And when put into action, the parties can raise awareness and funds for a variety of causes we have seen mobilized for over the years, from a local level to a national and even international one. On a socio-cultural values-based level, the tenets of our community: Peace, Love, Unity, Respect (PLUR!), are values the world can naturally use a lot more of.

SFS: What is your favorite type of music/music to play?

SG: I started DJ'ing downtempo while loving progressive trance, then started playing out breaks in one world, and progressive in another -- and have morphed into genre hopping best personified by the tech funk sound, combining elements of house, techno, electro and break beat. Lately, I've been really into the indie/'nu-disco' sound fusing sound vocabulary of rock and punk into dance music; appeals to my rocker roots. However, I still keep my ear to the progressive sound I came into the scene hearing for those nights I get to open for the likes of Tiesto, Armin Van Buuren, etc.

SFS: What do you like most about the underground/burner scene?

SG: The creative spirit, community vibe, and the 3 F's: friendliness, funkiness and freakiness.

SFS: What inspires you to continuously revolutionize your music? Is it the crowd or the sound systems in clubs...?

SG: I've been at it now for nine years, with Opel Productions and the Opulent Temple camp at Burning Man for almost seven. To stay fresh you have to evolve and adjust to what's happening, but I think it's also in the nature of our scene to always look to the horizon. There is small value on playing out the same shit, but instead an interest in new sounds and new music and that necessitates not getting too static. We've been unique in our ability to jump from venue to venue over the years based on what's hot and our mood so as not to be tied down to any one place and I think this has helped a lot as well.

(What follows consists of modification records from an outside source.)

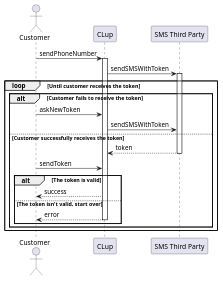
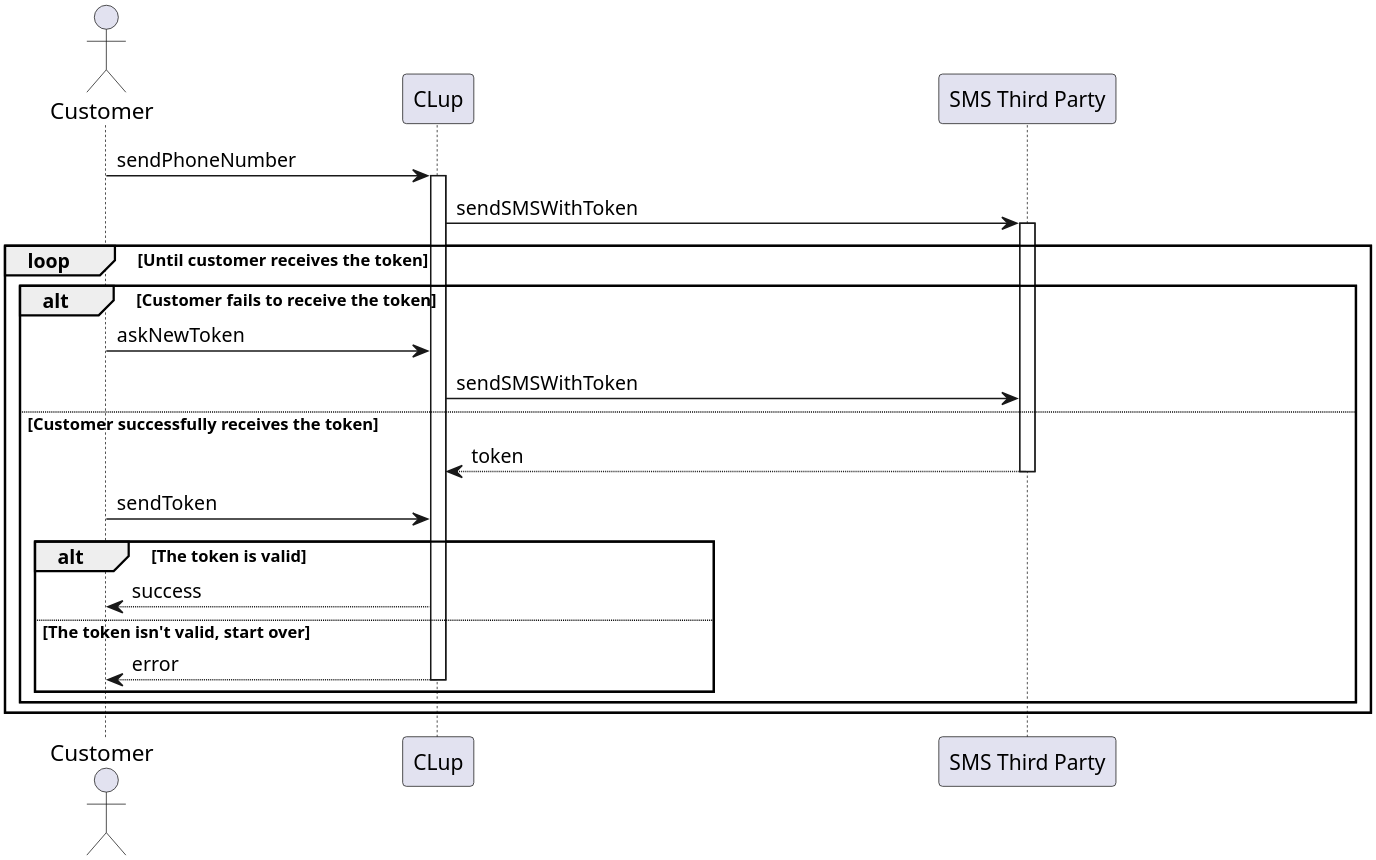
Before and after one commit to andreafra/Software-Engineering-2-Project-2021: the diagram in RASD/uml/login.puml, drawn with PlantUML. The commit also changed 11 other files, not shown here.

Commit message:
State diagram + render .png

```diff
--- a/RASD/uml/login.puml
+++ b/RASD/uml/login.puml
@@ -1,24 +1,32 @@
 @startuml login
+
+skinparam dpi 300
+skinparam ActorFontSize 15
+skinparam UsecaseFontSize 12
+skinparam ParticipantPadding 150
+
+
+
 actor Customer as c
 participant CLup as sys
 participant "SMS Third Party" as sms
 
 c -> sys ++ : sendPhoneNumber
 sys -> sms ++ : sendSMSWithToken
 
 loop Until customer receives the token
     alt Customer fails to receive the token
         c -> sys : askNewToken
         sys -> sms : sendSMSWithToken
     else Customer successfully receives the token
         return token
         c -> sys : sendToken
         alt The token is valid
             sys --> c : success
         else The token isn't valid, start over
             return error
         end
     end
 end
 
 @enduml
```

SFS: What are some of your favorite local venues to play?

SG: Mighty and Ruby Skye's main rooms are both great in their own ways, the catacombs at Temple are nice and dark, the End Up in the pre-dawn hours is always solid, and of course there's nothing like playing a flame throwing DJ booth at Opulent Temple at Burning Man.

SFS: Since you have been in the San Francisco scene for so long, what changes do you predict and what has been the biggest change in the dance scene in the past few years?

SG: That's a tough one; I wrote a random column on the Opel site about this once and got a lot of shit for being too frank with my opinions. Well, it was also probably because I said that dubstep sucks my ass. . .There's no way the economic downturn won't have an effect on people's discretionary income to spend on clubbing in the near future. This might help the cheaper, smaller and underground parties that can keep the door low because they can run a bar. We have a unique continuity based on the community aspect that will help the community based collectives where people will go out just to see each other, but those aren't commercially viable for the big clubs that have to fill their parties and so might have to diversify more to bring in the crowds. I'd like to see more new blood from up and coming promoters and DJ's hungry to make their mark as people like me age out of the intense pace I've kept over the years.

SFS: Is it difficult to transition from your day job into a DJ in the night scene?

SG: Not really, been doing the 2 lives thing since I started. It's refreshing to change hats in both directions; I wouldn't want to do just one.

SFS: Favorite quote to keep you going each day?

SG: Happiness is a clear mind and an open heart.

To explore your horizons, and download sets from Syd Gris, click: